also controls their parameters. My
keyboard player controls the whole pedalboard
remotely, through MIDI. That way I
no longer have to click pedals left and right
and pray that the gain staging is correct.
This helps me play complicated guitar parts,
sing, and be invested in the performance—
it allows me to be a performer instead of a
pedal tweaker and a shoegazer.
Do you have your pedals in a rack drawer?
No, they are on the floor in front of me
because I still wanted to be able to change
some parameters manually. There is a fine
sonic line between something working or falling
flat. So much of it is about tone.
You were quoted as saying that joining the
Polyphonic Spree made it necessary for you to
learn to use delays and distortion. What sort of
stuff did you learn?
Early on at Berklee—and because my uncle
is fingerstyle guitar player Tuck Andress of
Tuck and Patti—I was more of a fingerstyle
jazz-esque player. With Polyphonic Spree
they would say, “This part needs to be sparkly,”
and so I had to figure out how to do
that, or how to make another part sound
like it was on acid. I had to get the tools to
do that. I really started investing in pedals—
and once you start down that road there is
no turning back.
You have learned well.
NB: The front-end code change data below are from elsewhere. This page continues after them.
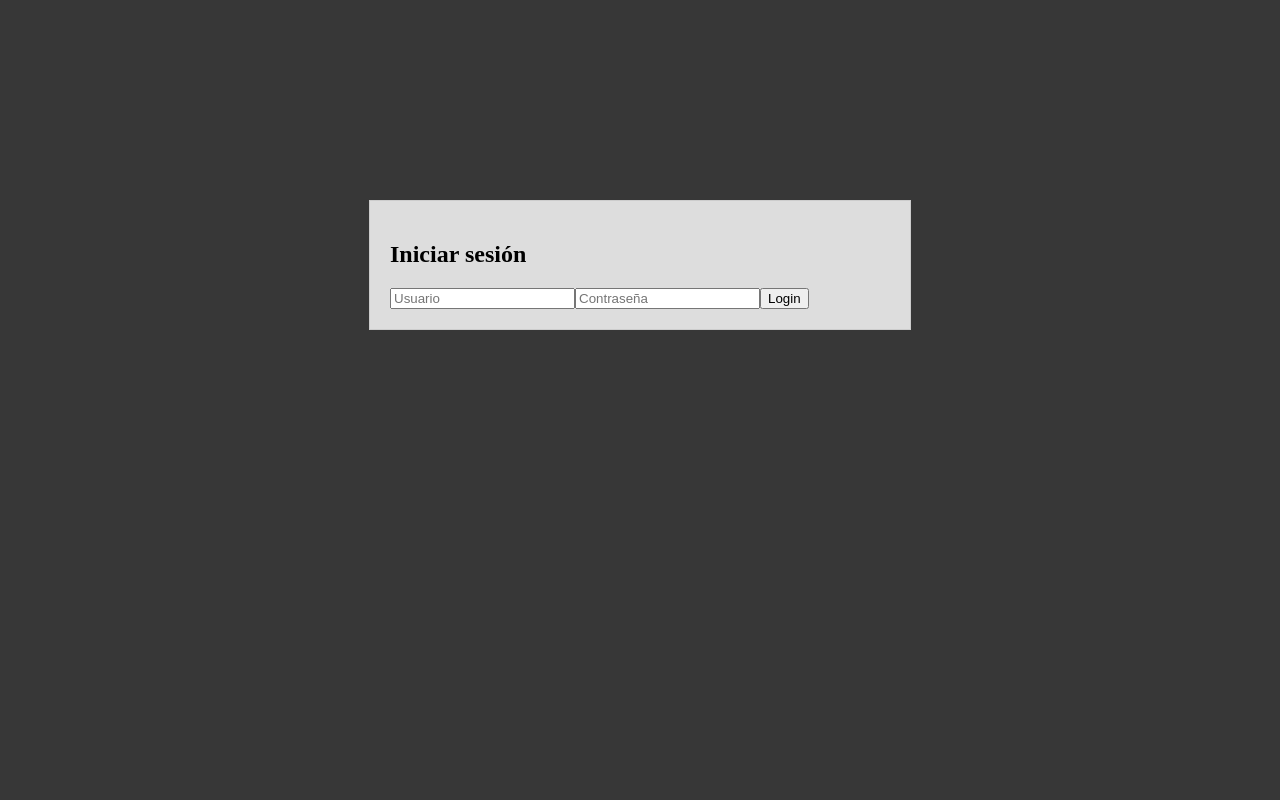
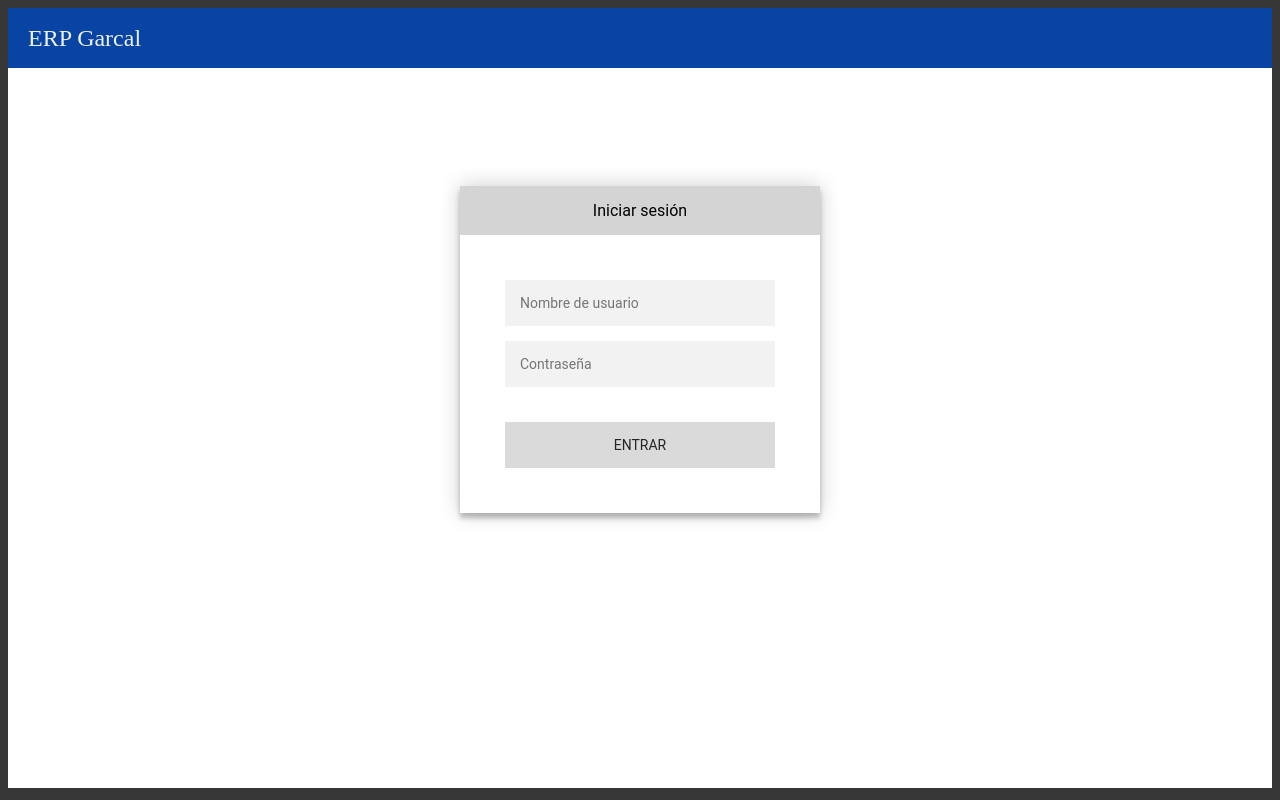
Before and after one commit to gperaltav/PRJ-DE-01-MONT-FLOTAS-GARCAL, a Vue app: page /#/login in a window 1280 px wide. Built offline with nearby package versions, Linux system fonts and the light colour scheme.

Commit message:
ajustes en interface

```diff
--- a/src/views/Login.vue
+++ b/src/views/Login.vue
@@ -1,13 +1,3 @@
-<template>
-  <div id="login">
-    <h2>Iniciar sesión</h2>
-    <div>
-      <input type="text" name="username" v-model="input.username" placeholder="Usuario" />
-      <input type="password" name="password" v-model="input.password" placeholder="Contraseña" />
-      <button type="button" v-on:click="login()">Login</button></div>
-    </div>
-</template>
-
 <script>
   export default {
     name: 'Login',
@@ -28,25 +18,168 @@
           if(this.input.username ==  this.$store.state.Account.username && this.input.password == this.$store.state.Account.password) {
             this.$store.dispatch('authenticate');
             this.$router.replace({ name: "Usuarios" });
-                    } else {
-
+          }
+          else {
+          alert ("Contraseña incorrecta, intente nuevamente");
           console.log("Usuario o contraseña incorrectos");
           }
         } else {
+          alert ("Campos vacios");
           console.log("Se debe ingresar una contraseña");
+        }
+      },
+      renderize () {
+
       }
     }
   }
-    }
+
 </script>
 
+
+<template>
+  <el-container class="layout-container" style="height: calc( 100vh - 20px );">
+    <el-container>
+
+      <el-header style="text-align: left; font-size: 24px">
+        <div class="toolbar">
+          <span>ERP Garcal</span>
+        </div>
+      </el-header>
+
+      <el-main style="background-color:white">
+        <div class="login-page">
+          <div class="logsection">
+          <p> Iniciar sesión </p>
+          <div class="form">
+            <form class="login-form">
+              <input type="text" v-model="input.username" placeholder="Nombre de usuario"/>
+              <input type="password" v-model="input.password" placeholder="Contraseña"/>
+              <button v-on:click="login()">Entrar</button>
+            </form>
+          </div>
+          </div>
+        </div>
+      </el-main>
+    </el-container>
+  </el-container>
+</template>
+
 <style scoped>
+  .layout-container .el-header {
+    position: relative;
+    background-color: rgb(8, 68, 164);
+    color: rgb(240, 240, 240);
+    text-align: left;
+  }
+  .layout-container .toolbar {
+  display: inline-flex;
+  align-items: center;
+  justify-content: center;
+  height: 100%;
+  right: 20px;
+}
   #login {
     width: 500px;
-        border: 1px solid #CCCCCC;
-        background-color: #dddddd;
+    border: 1px solid #ffffff;
+    background-color: #f0f0f0;
     margin: auto;
     margin-top: 200px;
     padding: 20px;
   }
+  canvas {
+    background:
+      linear-gradient(
+        hsl(200, 50%, 80%) 0%,
+        hsl(200, 30%, 95%) 75%)
+    ;
+    display: block;
+  }
+
+  .back {
+    background: url(https://jackrugile.com/images/misc/skyline-texture.png);
+    height: 100%;
+    left: 0;
+    position: fixed;
+    top: 0;
+    width: 100%;
+}
+
+.login-page {
+  width: 360px;
+  padding: 8% 0 0;
+  margin: auto;
+
+}
+.logsection {
+  box-shadow: 0 0 20px 0 rgba(0, 0, 0, 0.2), 0 5px 5px 0 rgba(0, 0, 0, 0.24);
+}
+.login-page p {
+
+  font-family: "Roboto", sans-serif;
+  position: relative;
+  z-index: 1;
+  background: #d4d4d4;
+  max-width: 360px;
+  margin: 0;
+  padding: 15px;
+  text-align: center;
+
+}
+.form {
+  position: relative;
+  z-index: 1;
+  background: #FFFFFF;
+  max-width: 360px;
+  margin: 0 auto 100px;
+  padding: 45px;
+  text-align: center;
+}
+.form input {
+  font-family: "Roboto", sans-serif;
+  outline: 0;
+  background: #f2f2f2;
+  width: 100%;
+  border: 0;
+  margin: 0 0 15px;
+  padding: 15px;
+  box-sizing: border-box;
+  font-size: 14px;
+}
+.form button {
+  font-family: "Roboto", sans-serif;
+  text-transform: uppercase;
+  outline: 0;
+  background: #dadada;
+  width: 100%;
+  border: 0;
+  padding: 15px;
+  color: #252525;
+  font-size: 14px;
+  -webkit-transition: all 0.3 ease;
+  transition: all 0.3 ease;
+  cursor: pointer;
+  margin-top: 20px;
+}
+.form button:hover,.form button:active,.form button:focus {
+  background: #325ea0;
+}
+.form .message {
+  margin: 15px 0 0;
+  color: #b3b3b3;
+  font-size: 12px;
+}
+.form .message a {
+  color: #4CAF50;
+  text-decoration: none;
+}
+.form .register-form {
+  display: none;
+}
+.container {
+  position: relative;
+  z-index: 1;
+  max-width: 300px;
+  margin: 0 auto;
+}
 </style>
--- a/src/views/Usuarios.vue
+++ b/src/views/Usuarios.vue
@@ -57,19 +57,20 @@ export default {
 
 <template>
   <el-container class="layout-container" style="height: calc( 100vh - 20px );">
-    <el-aside width="200px">
-      <el-scrollbar>
-        <Sidebar />
-      </el-scrollbar>
-    </el-aside>
-
-    <el-container>
-      <el-header style="text-align: left; font-size: 24px">
+    <el-header style="text-align: left; font-size: 24px">
         <div class="toolbar">
 
           <span>ERP Garcal</span>
         </div>
       </el-header>
+
+
+    <el-container>
+      <el-aside width="200px">
+      <el-scrollbar>
+        <Sidebar />
+      </el-scrollbar>
+    </el-aside>
 
       <el-main style="background-color:white">
         <el-scrollbar>
@@ -85,12 +86,18 @@ export default {
                 <el-button type="success">Exportar a Excel</el-button>
               </el-form-item>
             </el-form>
-          <el-table :data="users">
-            <el-table-column prop="uid" label="Codigo" width="140" />
+          <el-table :data="users" border header-row-style="color:black; ">
+            <el-table-column style="background-color:black" prop="uid" label="Codigo" width="120" />
             <el-table-column prop="unombre" label="Nombre" width="240" />
             <el-table-column prop="unrodocumento" label="Nro. de doc." />
             <el-table-column prop="utelefono" label="Telefono" />
             <el-table-column prop="udireccion" label="Direccion" />
+            <el-table-column fixed="right" label="" width="120">
+              <template #default>
+                <el-button type="text" size="small" @click="handleClick">Detalles</el-button>
+                <el-button type="text" size="small">Editar</el-button>
+              </template>
+            </el-table-column>
           </el-table>
         </el-scrollbar>
       </el-main>
@@ -127,4 +134,10 @@ export default {
   padding-top: 15px;
   background-color: white;
 }
+
+.el-table {
+  font-family: "Roboto", sans-serif;
+  --el-table-header-bg-color:rgb(199, 199, 199);
+}
+
 </style>
```
Lines whose indentation alone changed are shown as unchanged.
What is that great distortion
sound at the beginning of the opening tune,
“Chloe in the Afternoon?”
That was the Interstellar Overdriver
Supreme, doubled. Then we added a low
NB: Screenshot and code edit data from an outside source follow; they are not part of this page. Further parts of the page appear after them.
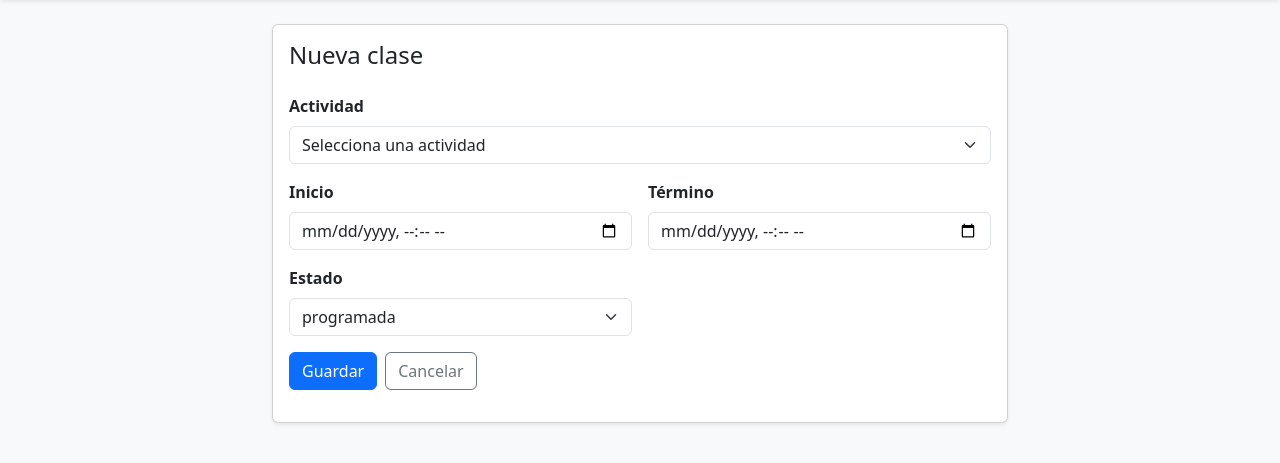
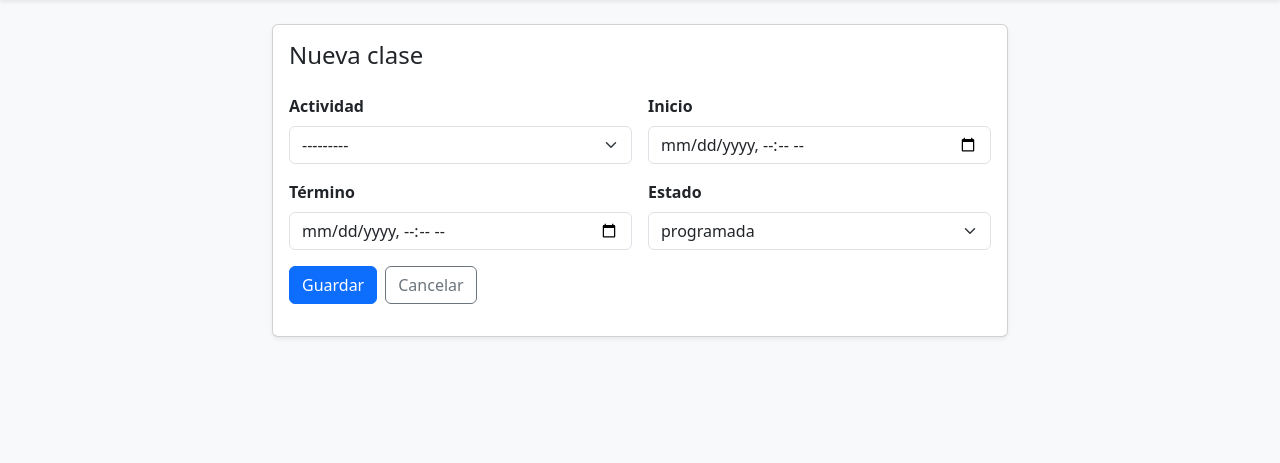
Before and after one commit to Vinochet11/STKA, a Django app: page /sessions/new/ in a window 1280 px wide. Shown: the part 63-526 px from the top of the page. Run offline with Django 5.2, Linux system fonts and the light colour scheme; a user stored in the database is signed in; tables that the repository leaves empty hold one stand-in row (values such as "Sample post").

Commit message:
commit
relacion entre actividad-clase-profesor

```diff
--- a/STKAA/forms.py
+++ b/STKAA/forms.py
@@ -34,16 +34,10 @@ class ClaseForm(forms.ModelForm):
         model = Clase
         fields = ("actividad", "inicio", "termino", "estado")
         widgets = {
-            "actividad": forms.TextInput(attrs={"class": "form-control", "placeholder": "Ej: Boxeo"}),
+            "actividad": forms.Select(attrs={"class": "form-select"}),
             "inicio": forms.DateTimeInput(attrs={"type": "datetime-local", "class": "form-control"}),
             "termino": forms.DateTimeInput(attrs={"type": "datetime-local", "class": "form-control"}),
             "estado": forms.Select(attrs={"class": "form-select"}),
-        }
-        error_messages = {
-            "actividad": {
-                "required": "El nombre de la actividad es obligatorio.",
-                "max_length": "Máximo 60 caracteres.",
-            },
         }
 
     def clean(self):
--- a/STKAA/models.py
+++ b/STKAA/models.py
@@ -55,7 +55,7 @@ class Actividad(models.Model):
         max_length=60,
         null=True,
         blank=True,
-        help_text="Nombre del profesor responsable de la actividad."
+        help_text="Nombre del profesor a cargo de la actividad."
     )
 
     class Meta:
@@ -66,8 +66,8 @@ class Actividad(models.Model):
 
 
 class Clase(models.Model):
-    # SIN FK: guardamos el nombre de la actividad en texto
-    actividad = models.CharField(max_length=60)
+
+    actividad = models.ForeignKey(Actividad,on_delete=models.PROTECT,related_name="clases",db_column="actividad_id")#el on_delete es para que no se elimine alguna actividad si esque hay clases asociadas
 
     inicio = models.DateTimeField()
     termino = models.DateTimeField()
--- a/STKAA/views.py
+++ b/STKAA/views.py
@@ -49,7 +49,7 @@ def index(request):
     kpi_actividades = Actividad.objects.count()
     kpi_clases = Clase.objects.count()
 
-    # Próximas clases desde la BD (mapeadas a las claves usadas por tu template)
+
     sesiones = [
         {
             "activity_name": c.actividad,
@@ -163,12 +163,13 @@ def activities_delete(request, activity_id):
 
 
 def sessions_list(request):
-    clases = Clase.objects.order_by("inicio")
+    clases=Clase.objects.select_related("actividad").order_by("inicio")
+    #clases = Clase.objects.order_by("inicio")
     return render(request, "sessions_list.html", {"sessions": clases})
 
 def _actividad_options():
     nombres = list(Actividad.objects.order_by("nombre").values_list("nombre", flat=True))
-    return nombres if nombres else ["boxeo", "kickboxing", "gimnasia funcional"]
+
 
 @staff_member_required
 def sessions_register(request):
@@ -182,7 +183,7 @@ def sessions_register(request):
     return render(
         request,
         "sessions_form.html",
-        {"form": form, "mode": "create", "actividades_options": _actividad_options()},
+        {"form": form, "mode": "create"},
     )
 
 @staff_member_required
@@ -198,7 +199,7 @@ def sessions_edit(request, session_id: int):
     return render(
         request,
         "sessions_form.html",
-        {"form": form, "mode": "edit", "actividades_options": _actividad_options()},
+        {"form": form, "mode": "edit"},
     )
 
 @staff_member_required
@@ -210,7 +211,7 @@ def sessions_delete(request, session_id: int):
     return redirect("sessions_list")
 
 
-# ------------------ BOOKINGS (DEMO, ENRIQUECIDAS DESDE BD) ------------------
+# ------------------ BOOKINGS  ------------------
 @login_required
 def bookings_list(request):
     uname = user_name_map()
--- /dev/null
+++ b/backup_stkaa.json
@@ -0,0 +1 @@
+[{"model": "STKAA.clase", "pk": 2, "fields": {"actividad": "test", "inicio": "2000-04-04T09:00:00Z", "termino": "2000-04-05T10:00:00Z", "estado": "programada"}}]
--- a/templates/sessions_form.html
+++ b/templates/sessions_form.html
@@ -15,38 +15,21 @@
         <form method="post" action="" autocomplete="off" class="row g-3">
           {% csrf_token %}
 
-          <!-- Actividad como SELECT (con fallback al widget del form) -->
-          <div class="col-12">
+          <div class="col-12 col-md-6">
             <label class="form-label"><strong>Actividad</strong></label>
-
-            {% if actividades_options %}
-              <select name="actividad" class="form-select" required>
-                <option value="" disabled
-                  {% if not form.is_bound and not form.instance.actividad %}
-                    selected
-                  {% elif form.is_bound and not form.data.actividad %}
-                    selected
-                  {% endif %}
-                >Selecciona una actividad</option>
-
-                {% for opt in actividades_options %}
-                  <option value="{{ opt }}"
-                    {% if form.is_bound %}
-                      {% if form.data.actividad == opt %}selected{% endif %}
-                    {% else %}
-                      {% if form.instance.actividad == opt %}selected{% endif %}
-                    {% endif %}
-                  >{{ opt|capfirst }}</option>
-                {% endfor %}
-              </select>
-            {% else %}
-              {{ form.actividad }}
-            {% endif %}
-
+            {{ form.actividad }}
             {% if form.actividad.errors %}
               <div class="text-danger small mt-1">{{ form.actividad.errors|striptags }}</div>
             {% endif %}
           </div>
+            <!--
+          <div class="col-12 col-md-6">
+            <label class="form-label"><strong>Profesor</strong></label>
+            {{ form.profesor }}
+            {% if form.profesor.errors %}
+              <div class="text-danger small mt-1">{{ form.profesor.errors|striptags }}</div>
+            {% endif %}
+          </div>-->
 
           <div class="col-12 col-md-6">
             <label class="form-label"><strong>Inicio</strong></label>
--- a/templates/sessions_list.html
+++ b/templates/sessions_list.html
@@ -19,6 +19,7 @@
           <th>Inicio</th>
           <th>Término</th>
           <th>Estado</th>
+          <th>Profesor</th>
           {% if request.user.is_staff %}<th class="text-end">Acciones</th>{% endif %}
         </tr>
       </thead>
@@ -37,6 +38,7 @@
                 {{ s.estado }}
               </span>
             </td>
+            <th>{{s.actividad.profesor |default:"—"  }}</th>
             {% if request.user.is_staff %}
               <td class="text-end">
                 <a href="{% url 'sessions_edit' s.id %}" class="btn btn-sm btn-outline-primary">Editar</a>
```
Also changed, not shown: STKAA/migrations/0007_alter_actividad_profesor_alter_clase_actividad.py (added), STKAA/migrations/0008_clase_profesor_alter_clase_actividad.py (added), STKAA/migrations/0009_remove_clase_profesor.py (added).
octave in Pro Tools on some lines.
Your clean tone on “Chloe” and the title song
has an evocative, distant, almost underwater sound.
How do you get that?
I think that is the Electro-Harmonix
Cathedral Reverb pedal.
On the beginning of “Cheerleader” you embrace
and process the kind of string squeak others might
eliminate. What led you to that decision and how
did you process it?
The string squeak is dear to my heart,
because if you’re playing quietly by yourself
in your room on an electric guitar, mostly
what you hear is the squeak. I don’t see it
as a flaw to be eliminated. I was playing this
’69 Silvertone Esplanade guitar, picking right
at the bridge, so I was getting mostly these
strange harmonics and overtones. It’s just
At about 1:00 into “Surgeon” there is a sliding
chord part. Is that guitar? And if so, how did
you make that awesome sound?
The Silvertone on the treble pickup and
then through the Interstellar Overdriver. On
my original demo for that song, that guitar
part is processed through an Eventide Eclipse.
I used one of their really heavy filters on it
so it would sound like neurotic little beats.
When you do repeating parts like the line at the
end of “Cruel,” do you go for a performance or cut
and paste one perfect pass of the line?
I never cut and paste. I utilize technology
in a lot of ways, but I never cut and paste.
That seems like the Barcalounger approach.
I’m not saying I’m not lazy but, but I’m not
How do you foresee the guitar’s role in your
Now that I’ve kind of fallen back in love
with the guitar there will be more and more
guitar, in more and more unconventional